Dredge probably has to mulligan to one for you to win game one. Having been on the Dredge side many times, I can attest this is one of the easiest game ones for the deck, as you have no combo element to your deck that you can mulligan to and no maindeck hate cards.

You just have to hope they brick really hard and you nut draw them with Black Lotus, multiple Delvers and Time Walk--which might still not be enough.



Obviously your goal is to land Grafdigger's Cage and protect it at all costs. Mystical should get Ravenous Trap every time and nothing matters beyond that.


This is where the Delver has the advantage in game one with your cheap creatures to apply pressure, 13 counterspells to stop them in their tracks and 10 cantrips to keep the gas coming.

This is the matchup where you don’t go to the sideboard for much unless you are playing Mindbreak Trap, which in that case you would board as such:



You are really just getting as many dead cards in your main out for cards that at least interact is some way. Redblast has plenty of good targets out of the combo deck like Windfall, Timetwister, Ancestral Recall, Ponder, Brainstorm, Tinker, Mystical Tutor, etc. And Trap is obviously good if you force them to go off without the luxury of waiting to find a discard spell.

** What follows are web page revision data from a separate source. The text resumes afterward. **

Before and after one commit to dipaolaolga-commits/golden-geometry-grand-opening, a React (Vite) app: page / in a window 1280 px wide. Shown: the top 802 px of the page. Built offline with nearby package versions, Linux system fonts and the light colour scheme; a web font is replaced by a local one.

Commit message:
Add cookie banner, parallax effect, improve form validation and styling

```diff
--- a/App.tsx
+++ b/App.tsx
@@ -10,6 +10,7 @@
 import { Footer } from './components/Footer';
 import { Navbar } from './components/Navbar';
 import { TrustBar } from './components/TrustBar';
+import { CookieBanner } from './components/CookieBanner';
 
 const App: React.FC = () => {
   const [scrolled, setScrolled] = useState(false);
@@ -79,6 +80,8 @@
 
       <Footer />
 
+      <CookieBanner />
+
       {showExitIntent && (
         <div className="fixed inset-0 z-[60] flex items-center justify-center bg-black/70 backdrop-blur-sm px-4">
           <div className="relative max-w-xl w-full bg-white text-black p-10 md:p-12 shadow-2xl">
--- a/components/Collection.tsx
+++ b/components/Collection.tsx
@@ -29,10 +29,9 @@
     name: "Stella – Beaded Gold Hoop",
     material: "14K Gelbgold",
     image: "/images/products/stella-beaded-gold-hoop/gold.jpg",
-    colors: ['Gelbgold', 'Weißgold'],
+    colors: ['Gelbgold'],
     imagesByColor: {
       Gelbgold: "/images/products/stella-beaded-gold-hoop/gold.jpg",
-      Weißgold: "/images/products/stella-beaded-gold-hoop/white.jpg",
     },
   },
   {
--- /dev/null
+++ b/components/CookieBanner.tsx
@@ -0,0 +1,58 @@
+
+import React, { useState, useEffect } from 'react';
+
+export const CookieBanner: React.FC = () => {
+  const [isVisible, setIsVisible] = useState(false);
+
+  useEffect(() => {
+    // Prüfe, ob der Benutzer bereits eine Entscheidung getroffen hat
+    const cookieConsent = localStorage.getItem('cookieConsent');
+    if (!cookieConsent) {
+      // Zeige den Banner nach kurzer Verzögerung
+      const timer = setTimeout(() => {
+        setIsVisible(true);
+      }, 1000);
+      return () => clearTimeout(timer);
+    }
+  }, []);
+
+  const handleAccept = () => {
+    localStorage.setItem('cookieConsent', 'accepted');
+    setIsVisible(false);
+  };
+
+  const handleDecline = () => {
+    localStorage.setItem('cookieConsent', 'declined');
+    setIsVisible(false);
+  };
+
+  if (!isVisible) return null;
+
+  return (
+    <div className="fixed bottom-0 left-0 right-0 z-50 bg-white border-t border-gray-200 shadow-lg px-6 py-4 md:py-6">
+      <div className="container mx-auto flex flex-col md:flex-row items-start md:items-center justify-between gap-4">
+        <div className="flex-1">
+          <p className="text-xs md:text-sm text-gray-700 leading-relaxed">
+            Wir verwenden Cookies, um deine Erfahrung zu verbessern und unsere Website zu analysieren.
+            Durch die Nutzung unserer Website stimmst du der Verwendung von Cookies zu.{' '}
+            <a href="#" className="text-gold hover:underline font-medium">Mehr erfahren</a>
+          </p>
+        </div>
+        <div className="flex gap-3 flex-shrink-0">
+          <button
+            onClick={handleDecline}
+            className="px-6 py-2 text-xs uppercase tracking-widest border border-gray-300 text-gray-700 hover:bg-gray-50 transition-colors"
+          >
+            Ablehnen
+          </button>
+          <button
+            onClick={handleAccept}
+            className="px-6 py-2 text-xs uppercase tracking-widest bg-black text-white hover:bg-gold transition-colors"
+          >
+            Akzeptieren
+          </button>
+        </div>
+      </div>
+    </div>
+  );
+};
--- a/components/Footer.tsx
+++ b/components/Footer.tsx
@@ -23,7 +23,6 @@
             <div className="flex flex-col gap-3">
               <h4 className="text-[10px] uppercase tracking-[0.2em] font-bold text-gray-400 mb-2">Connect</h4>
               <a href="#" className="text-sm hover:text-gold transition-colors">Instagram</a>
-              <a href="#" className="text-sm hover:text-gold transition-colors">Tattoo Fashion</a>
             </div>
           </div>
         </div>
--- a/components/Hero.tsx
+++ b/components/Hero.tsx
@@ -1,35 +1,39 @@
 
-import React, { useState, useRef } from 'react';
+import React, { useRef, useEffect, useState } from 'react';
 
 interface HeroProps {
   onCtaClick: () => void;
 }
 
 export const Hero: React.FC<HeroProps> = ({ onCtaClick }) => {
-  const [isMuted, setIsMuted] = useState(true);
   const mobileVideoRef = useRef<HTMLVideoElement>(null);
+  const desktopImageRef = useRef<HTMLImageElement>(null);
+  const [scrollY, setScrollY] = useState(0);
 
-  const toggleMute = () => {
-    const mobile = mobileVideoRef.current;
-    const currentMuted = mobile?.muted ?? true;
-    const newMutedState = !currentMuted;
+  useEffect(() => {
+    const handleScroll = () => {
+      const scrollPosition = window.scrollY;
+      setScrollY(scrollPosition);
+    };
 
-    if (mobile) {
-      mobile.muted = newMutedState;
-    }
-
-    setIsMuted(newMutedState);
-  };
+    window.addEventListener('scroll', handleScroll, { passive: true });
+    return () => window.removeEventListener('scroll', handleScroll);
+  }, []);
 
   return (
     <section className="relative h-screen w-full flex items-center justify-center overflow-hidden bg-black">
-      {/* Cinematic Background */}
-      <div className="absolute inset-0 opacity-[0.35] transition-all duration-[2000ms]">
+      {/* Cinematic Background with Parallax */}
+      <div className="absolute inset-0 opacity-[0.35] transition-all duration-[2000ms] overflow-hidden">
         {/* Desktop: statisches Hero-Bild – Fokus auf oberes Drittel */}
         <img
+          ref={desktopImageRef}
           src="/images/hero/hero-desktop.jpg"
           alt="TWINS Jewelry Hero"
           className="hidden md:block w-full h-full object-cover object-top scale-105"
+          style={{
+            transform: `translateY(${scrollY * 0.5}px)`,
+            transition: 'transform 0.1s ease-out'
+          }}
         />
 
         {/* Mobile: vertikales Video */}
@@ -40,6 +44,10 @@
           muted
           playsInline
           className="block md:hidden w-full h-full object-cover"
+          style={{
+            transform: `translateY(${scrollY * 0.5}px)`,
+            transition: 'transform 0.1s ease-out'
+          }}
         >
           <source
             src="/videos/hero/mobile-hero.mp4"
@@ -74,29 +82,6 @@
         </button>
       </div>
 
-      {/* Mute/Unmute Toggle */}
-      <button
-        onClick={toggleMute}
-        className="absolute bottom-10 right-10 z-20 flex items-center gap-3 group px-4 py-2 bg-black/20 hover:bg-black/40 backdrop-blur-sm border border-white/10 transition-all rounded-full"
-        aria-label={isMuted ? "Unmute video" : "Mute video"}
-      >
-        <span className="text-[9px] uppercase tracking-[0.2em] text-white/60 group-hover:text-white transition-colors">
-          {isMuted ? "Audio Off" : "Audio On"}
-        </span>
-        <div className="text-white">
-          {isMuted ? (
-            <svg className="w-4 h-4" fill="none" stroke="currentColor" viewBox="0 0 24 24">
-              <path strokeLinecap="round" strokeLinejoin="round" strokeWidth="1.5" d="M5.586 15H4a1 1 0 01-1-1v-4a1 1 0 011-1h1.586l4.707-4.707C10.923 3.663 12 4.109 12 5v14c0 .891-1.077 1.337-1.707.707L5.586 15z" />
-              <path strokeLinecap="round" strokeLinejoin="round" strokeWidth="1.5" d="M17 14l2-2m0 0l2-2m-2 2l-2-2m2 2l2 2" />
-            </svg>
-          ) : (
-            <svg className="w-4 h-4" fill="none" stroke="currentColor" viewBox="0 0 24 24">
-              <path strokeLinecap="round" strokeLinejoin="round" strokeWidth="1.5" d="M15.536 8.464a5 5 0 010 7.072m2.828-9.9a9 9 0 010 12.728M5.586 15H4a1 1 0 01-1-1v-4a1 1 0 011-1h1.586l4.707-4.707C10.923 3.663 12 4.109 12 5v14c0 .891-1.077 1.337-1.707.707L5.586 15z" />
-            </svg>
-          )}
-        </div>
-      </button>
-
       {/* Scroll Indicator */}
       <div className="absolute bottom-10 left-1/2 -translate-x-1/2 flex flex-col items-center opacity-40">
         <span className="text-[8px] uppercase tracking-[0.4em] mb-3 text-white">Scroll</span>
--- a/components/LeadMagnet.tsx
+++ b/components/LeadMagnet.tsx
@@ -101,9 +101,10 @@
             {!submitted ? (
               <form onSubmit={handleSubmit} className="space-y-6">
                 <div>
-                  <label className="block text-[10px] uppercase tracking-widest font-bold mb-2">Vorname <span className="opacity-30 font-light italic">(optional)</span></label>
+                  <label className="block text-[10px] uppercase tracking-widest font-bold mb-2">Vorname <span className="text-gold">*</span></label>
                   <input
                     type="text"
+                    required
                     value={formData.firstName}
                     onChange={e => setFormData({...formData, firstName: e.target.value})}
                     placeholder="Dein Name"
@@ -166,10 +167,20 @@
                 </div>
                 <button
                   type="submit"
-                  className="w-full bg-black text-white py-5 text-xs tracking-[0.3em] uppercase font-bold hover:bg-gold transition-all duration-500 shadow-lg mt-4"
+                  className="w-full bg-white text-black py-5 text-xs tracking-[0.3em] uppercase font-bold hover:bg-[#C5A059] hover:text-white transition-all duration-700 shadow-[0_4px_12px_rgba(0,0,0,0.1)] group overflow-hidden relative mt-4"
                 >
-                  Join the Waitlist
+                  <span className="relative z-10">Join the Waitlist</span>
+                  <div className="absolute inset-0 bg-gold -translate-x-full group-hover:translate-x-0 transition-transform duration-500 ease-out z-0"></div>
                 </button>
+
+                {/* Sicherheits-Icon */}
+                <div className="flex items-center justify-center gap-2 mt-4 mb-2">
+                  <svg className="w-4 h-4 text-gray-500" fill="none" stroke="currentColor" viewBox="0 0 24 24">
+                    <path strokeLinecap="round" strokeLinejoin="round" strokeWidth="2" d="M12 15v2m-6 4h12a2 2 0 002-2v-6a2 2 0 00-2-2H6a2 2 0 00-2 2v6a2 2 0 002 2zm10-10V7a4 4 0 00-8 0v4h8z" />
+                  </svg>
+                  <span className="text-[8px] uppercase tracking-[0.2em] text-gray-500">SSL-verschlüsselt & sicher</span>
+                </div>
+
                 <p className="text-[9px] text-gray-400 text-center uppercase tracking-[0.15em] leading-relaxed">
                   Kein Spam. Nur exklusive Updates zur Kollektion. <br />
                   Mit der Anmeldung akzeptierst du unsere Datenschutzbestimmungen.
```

RUG in the Current Metagame

Again, I feel that RUG Delver is very well positioned at the moment with Workshop decks leaning more toward cutting Sphere of Resistance and mainly relying on Thorn as their secondary form of taxing their opponent.

BUG Fish and RUG Delver are the two most represented decks on Magic Online right now with BUG being 18% of the metagame and RUG being a little over 16% of the meta (see here With this being the case RUG will not be dominating or be the top dog anytime soon, but these two are definitely competing for that spot, with BUG currently having the edge in my opinion, but RUG Delver is not far behind.

With all this said, Young Pyromancer will be rotating out of Standard soon, but is firmly cementing itself as a big player in the eternal formats. If these drop after leaving Standard I would look into picking them up, especially if you can get foil ones in trade at a good price.

Also with creature decks making up 34% of the online metagame, Toxic Deluge is prime to see more play. As I have said before it's my pick for the most underplayed card in Vintage, which should eventually lead to a price increase. Deluge has also only been printed in one set, so don’t let this be the Hurkyl's Recall that got away.

Give RUG Delver a try at your next Vintage event, and make sure to let me know how you did and what you think of the deck moving forward.

Join the conversation

Want Prices?

Browse thousands of prices with the first and most comprehensive MTG Finance tool around.

Trader Tools lists both buylist and retail prices for every MTG card, going back a decade.